Often, the early months of learning to ride a dirt bike are filled with minor crashes and spills. Some children will not want to ride again after they have fallen off too many times, but many children will want to stay with the activity until they have mastered it. Practicing on a long, straight road rather than in the yard with many turns is probably a better idea at the beginning.
Parents should be aware that while falling off a dirt bike is more common at the beginning of the learning process; ATV riders are more prone to serious injury and hospitalization because the vehicles can tip over and fall on the rider. Victims of ATV accidents are 55 percent more likely than dirt bike accident victims to be admitted to the ICU.

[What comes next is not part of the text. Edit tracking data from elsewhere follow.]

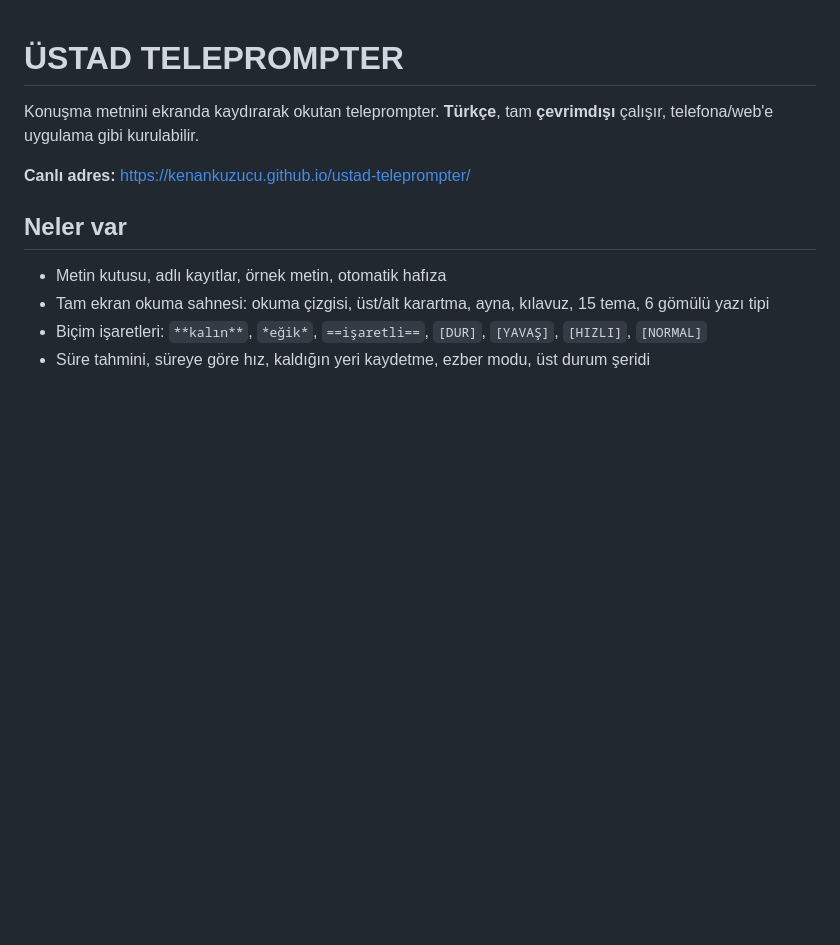
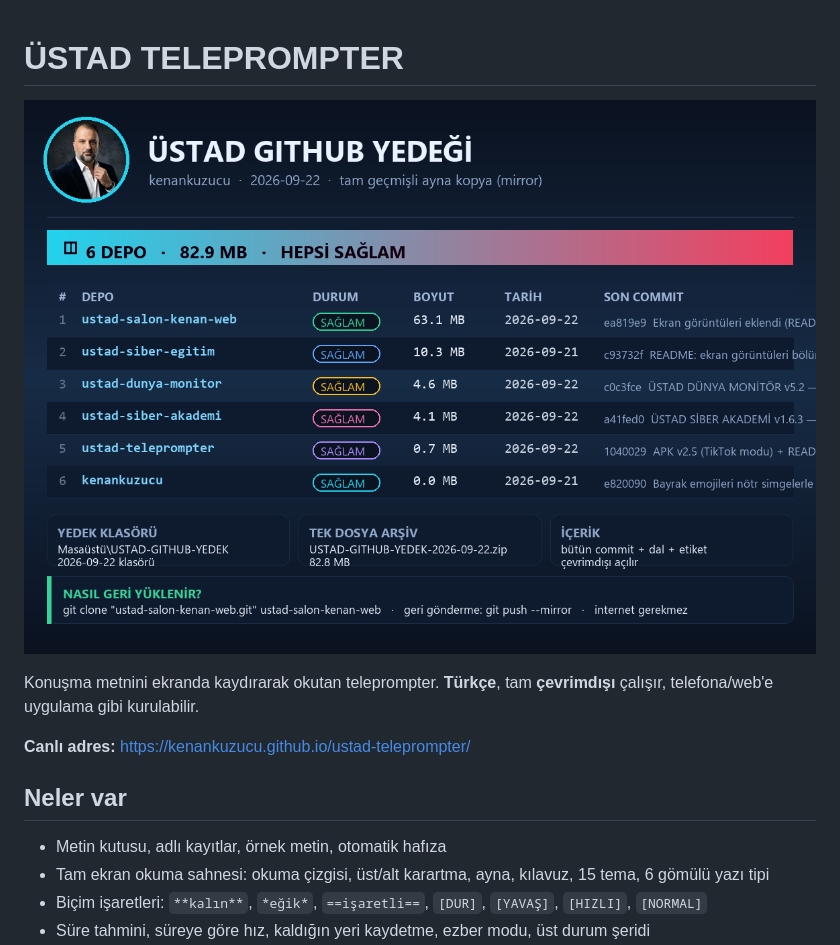
Before and after one commit to kenankuzucu/ustad-teleprompter, a Markdown page: README.md, the part around the change. Drawn GitHub-style; pictures changed too: belge/github-yedek-ekrani.png (added); blank space fills up the shorter version.

Commit message:
Yedek ekran görüntüsü eklendi (belge/github-yedek-ekrani.png)

```diff
--- a/README.md
+++ b/README.md
@@ -1,4 +1,6 @@
 # ÜSTAD TELEPROMPTER
+
+![GitHub yedeği ekranı](belge/github-yedek-ekrani.png)
 
 Konuşma metnini ekranda kaydırarak okutan teleprompter. **Türkçe**, tam **çevrimdışı** çalışır,
 telefona/web'e uygulama gibi kurulabilir.
```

While many kids want to jump right on the dirt bike or mini ATV and get started, it is absolutely necessary to give them safety rules right from the start. The most important rule is to always wear a helmet. Over 1,200 children were killed in ATV accidents over the past decade. This number could be significantly reduced if children were required to wear helmets at all times.
Children should also wear other protective gear when riding a dirt bike, since the risk of falls and scrapes is so much greater than while riding an ATV. Children should wear full motorcycle pads that can protect them from injuries if they fall off the bike. These dirt bike pads are widely available throughout Canada both in stores and online.

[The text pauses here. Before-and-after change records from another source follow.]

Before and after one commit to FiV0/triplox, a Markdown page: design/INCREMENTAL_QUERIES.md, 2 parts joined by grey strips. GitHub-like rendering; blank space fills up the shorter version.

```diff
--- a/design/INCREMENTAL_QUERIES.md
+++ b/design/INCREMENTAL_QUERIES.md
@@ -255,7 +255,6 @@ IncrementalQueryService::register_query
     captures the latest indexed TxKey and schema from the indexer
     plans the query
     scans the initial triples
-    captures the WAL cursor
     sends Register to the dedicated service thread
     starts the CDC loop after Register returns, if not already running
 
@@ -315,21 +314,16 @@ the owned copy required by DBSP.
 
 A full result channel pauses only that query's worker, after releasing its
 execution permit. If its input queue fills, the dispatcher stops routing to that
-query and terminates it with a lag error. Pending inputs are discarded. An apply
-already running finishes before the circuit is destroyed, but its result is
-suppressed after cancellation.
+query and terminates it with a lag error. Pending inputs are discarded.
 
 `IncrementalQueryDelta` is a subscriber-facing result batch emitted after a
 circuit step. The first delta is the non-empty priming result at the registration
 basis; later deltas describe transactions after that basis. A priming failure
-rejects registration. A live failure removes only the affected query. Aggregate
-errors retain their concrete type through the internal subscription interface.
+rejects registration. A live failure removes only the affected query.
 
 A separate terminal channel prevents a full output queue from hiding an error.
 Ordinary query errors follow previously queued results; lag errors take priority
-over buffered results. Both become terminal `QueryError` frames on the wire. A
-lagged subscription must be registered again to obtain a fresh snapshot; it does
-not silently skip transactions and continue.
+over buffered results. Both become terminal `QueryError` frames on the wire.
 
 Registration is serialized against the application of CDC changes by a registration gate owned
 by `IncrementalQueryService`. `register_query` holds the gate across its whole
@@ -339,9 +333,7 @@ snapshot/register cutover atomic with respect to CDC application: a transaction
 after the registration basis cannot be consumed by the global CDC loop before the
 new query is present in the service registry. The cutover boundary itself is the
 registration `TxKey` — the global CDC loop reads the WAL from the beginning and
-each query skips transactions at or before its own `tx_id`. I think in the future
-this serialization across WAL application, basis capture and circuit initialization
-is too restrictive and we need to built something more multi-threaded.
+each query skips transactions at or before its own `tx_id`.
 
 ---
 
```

Kids and Motorsports
Children pick up motor skills much faster than adults, and if they start riding early, they are likely to build a significant amount of talent and expertise. Parents may be alarmed at first to see how fast and how daring their children are, but motorsports are a fun and exhilarating way to spend time with friends and family as well as getting outdoors.
Children who participate in motorsports have a relatively safe way to burn off their energy and experience the thrill of adrenaline. Many parents who rode dirt bikes or ATVs as children are eager to share their experiences. Families who ride ATVs in particular are more likely to hunt, fish, and camp together. ATVs are also used on farms for necessary work like herding, so children who live on farms are more likely to learn to ride at a young age.
Early Motorsports Lessons
As previously mentioned, the best place to start riding an ATV or dirt bike is on a long, flat, straight dirt road. The surface should be firm and not sandy or muddy. Training wheels can be dispensed of when a child is 4 years old.
It is best to start with a 50cc dirt bike from a dealership like Alamo Cycle Plex because a small child can handle it easily. Choosing a bike that is small enough for your child is important, even if you feel that the child will outgrow the starter bike quickly. It may be better to buy a smaller bike secondhand than investing more money in a larger bike that your child will grow into.
Each training session should focus on only one skill. On the first trip, focus on going in a straight line and stopping. On the second trip, start working on turning around. Progressively add skills as your child’s coordination grows.
Encouraging Children in Motorsports
While motorsports are a great deal of fun, safety should always come first. Making sure that your child has the proper protective gear and does not learn to ride recklessly can go a long way toward preventing injuries. Parents should know that children who are not properly taught to ride may be more likely to be injured or even hospitalized, but there are ways to mitigate this risk.
When the sport is handled safely, it is a great deal of fun. Dave Sears reminds parents that children who participate in motorsports are likely to continue well into adulthood. This can provide a fun family bonding activity, and it may even lead to a youth racing career for your child. As your child grows up, you can share your love of motorsports with them and enjoy the adrenaline rush of riding with your child.